How can such an act of violence be a proclamation of love I say as you carve our initials into the tree.
It means I’ll love you forever, you say, not looking up or away from your work,the tip of your tongue poking out as you concentrate. Like a snake, I think.
I don’t see how, I say, and dig my hands deep into my pockets as the wind gusts through the naked branches. This tree won’t be here much longer, it’s got the mark.
What are you on about, your voice raised an octave, a clear sign I am starting to niggle you.
The red splodge, I say, there. I go up to the tree and put my hand to the trunk, pointing out the circle of crimson paint, an open mouthed kiss, like Judas. I spread my fingers out over the spot, hiding it from view for a second before revealing it again, a poor magicians trick.
It means it’s for felling, I tell him knowingly. Forestry management. I pause for a response. Means they can, you know, manage the forest better? I sound unsure.
Really? you say, not convinced, standing back to admire your work, brushing off a few slivers of bark that cling hopefully to my initial.
I’ve not heard that before, I reckon it’s a paintball mark. I’ve seen kids running through here from the estate with guns and that.
You walk towards me, returning the knife to your pocket. You coming? you say as you brush past me heading off, out of the woods.

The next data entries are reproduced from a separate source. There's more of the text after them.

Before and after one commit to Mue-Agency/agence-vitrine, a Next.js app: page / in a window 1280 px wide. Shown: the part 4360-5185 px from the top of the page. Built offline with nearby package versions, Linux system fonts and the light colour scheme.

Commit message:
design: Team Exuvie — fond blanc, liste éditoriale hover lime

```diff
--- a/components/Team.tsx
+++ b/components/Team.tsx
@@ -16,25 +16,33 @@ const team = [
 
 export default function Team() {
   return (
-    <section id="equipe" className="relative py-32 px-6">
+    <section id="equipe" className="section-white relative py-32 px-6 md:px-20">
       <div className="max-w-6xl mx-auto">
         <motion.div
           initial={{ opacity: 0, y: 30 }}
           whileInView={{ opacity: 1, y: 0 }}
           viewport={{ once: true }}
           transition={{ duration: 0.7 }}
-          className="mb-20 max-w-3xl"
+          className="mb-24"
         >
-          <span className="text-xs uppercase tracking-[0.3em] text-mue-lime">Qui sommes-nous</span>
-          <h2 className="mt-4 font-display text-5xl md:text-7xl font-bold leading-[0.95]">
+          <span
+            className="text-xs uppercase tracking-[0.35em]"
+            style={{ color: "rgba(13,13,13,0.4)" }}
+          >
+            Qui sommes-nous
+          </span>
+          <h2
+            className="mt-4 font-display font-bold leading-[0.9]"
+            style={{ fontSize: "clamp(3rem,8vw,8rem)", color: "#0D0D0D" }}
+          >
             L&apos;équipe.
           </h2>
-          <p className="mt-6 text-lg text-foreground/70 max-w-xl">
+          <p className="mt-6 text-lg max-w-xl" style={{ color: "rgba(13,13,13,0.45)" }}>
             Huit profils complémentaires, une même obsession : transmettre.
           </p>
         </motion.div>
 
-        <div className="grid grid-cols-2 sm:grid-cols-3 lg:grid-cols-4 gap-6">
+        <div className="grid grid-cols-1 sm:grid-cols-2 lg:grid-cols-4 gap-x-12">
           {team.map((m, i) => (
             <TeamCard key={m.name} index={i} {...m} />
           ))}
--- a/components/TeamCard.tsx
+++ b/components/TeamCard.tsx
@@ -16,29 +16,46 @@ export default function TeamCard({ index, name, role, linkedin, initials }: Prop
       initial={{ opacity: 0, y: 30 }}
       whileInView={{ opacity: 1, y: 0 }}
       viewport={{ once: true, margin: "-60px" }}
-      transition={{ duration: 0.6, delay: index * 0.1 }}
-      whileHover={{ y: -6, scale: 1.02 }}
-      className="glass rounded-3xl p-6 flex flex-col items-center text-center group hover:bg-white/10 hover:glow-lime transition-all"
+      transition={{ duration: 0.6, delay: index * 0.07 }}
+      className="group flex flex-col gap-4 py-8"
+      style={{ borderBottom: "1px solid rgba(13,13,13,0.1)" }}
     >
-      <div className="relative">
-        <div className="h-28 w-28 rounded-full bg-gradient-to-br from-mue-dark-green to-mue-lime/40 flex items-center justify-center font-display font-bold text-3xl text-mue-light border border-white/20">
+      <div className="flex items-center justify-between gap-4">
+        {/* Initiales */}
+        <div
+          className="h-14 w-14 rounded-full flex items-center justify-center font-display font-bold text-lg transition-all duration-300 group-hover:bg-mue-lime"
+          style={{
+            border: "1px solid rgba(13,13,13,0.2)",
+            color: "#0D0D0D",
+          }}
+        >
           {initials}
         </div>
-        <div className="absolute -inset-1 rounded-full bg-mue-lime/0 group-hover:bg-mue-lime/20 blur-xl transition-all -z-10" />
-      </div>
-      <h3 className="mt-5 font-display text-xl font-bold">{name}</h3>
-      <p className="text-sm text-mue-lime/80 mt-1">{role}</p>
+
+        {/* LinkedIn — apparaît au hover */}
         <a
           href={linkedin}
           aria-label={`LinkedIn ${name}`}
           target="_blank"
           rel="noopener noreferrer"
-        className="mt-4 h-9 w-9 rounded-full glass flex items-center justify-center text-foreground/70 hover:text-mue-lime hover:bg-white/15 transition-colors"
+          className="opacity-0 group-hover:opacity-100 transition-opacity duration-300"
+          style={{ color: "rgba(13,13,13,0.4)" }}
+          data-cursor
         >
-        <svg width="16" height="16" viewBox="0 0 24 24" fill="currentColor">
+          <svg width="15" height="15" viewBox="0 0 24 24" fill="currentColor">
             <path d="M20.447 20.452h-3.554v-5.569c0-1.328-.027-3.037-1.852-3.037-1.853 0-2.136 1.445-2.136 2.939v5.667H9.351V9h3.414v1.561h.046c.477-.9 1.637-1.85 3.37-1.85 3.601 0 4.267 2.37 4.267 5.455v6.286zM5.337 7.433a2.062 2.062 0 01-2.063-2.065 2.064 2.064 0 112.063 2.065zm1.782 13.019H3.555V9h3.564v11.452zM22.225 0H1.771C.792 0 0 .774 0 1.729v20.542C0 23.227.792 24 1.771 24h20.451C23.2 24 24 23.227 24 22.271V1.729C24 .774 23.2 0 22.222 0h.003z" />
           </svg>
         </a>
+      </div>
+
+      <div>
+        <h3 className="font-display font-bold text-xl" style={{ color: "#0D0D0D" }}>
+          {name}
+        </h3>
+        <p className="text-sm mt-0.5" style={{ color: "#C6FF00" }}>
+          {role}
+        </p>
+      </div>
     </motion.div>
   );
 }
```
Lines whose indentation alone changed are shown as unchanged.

I stay and look at what you have done. I trace my finger over each crude letter you have sliced into it’s skin. I look up at branches that sway and snap and struggle against the winds cruel embrace. I look through this and on and up, to a smudge of sky where birds soar and dive, soar and dive.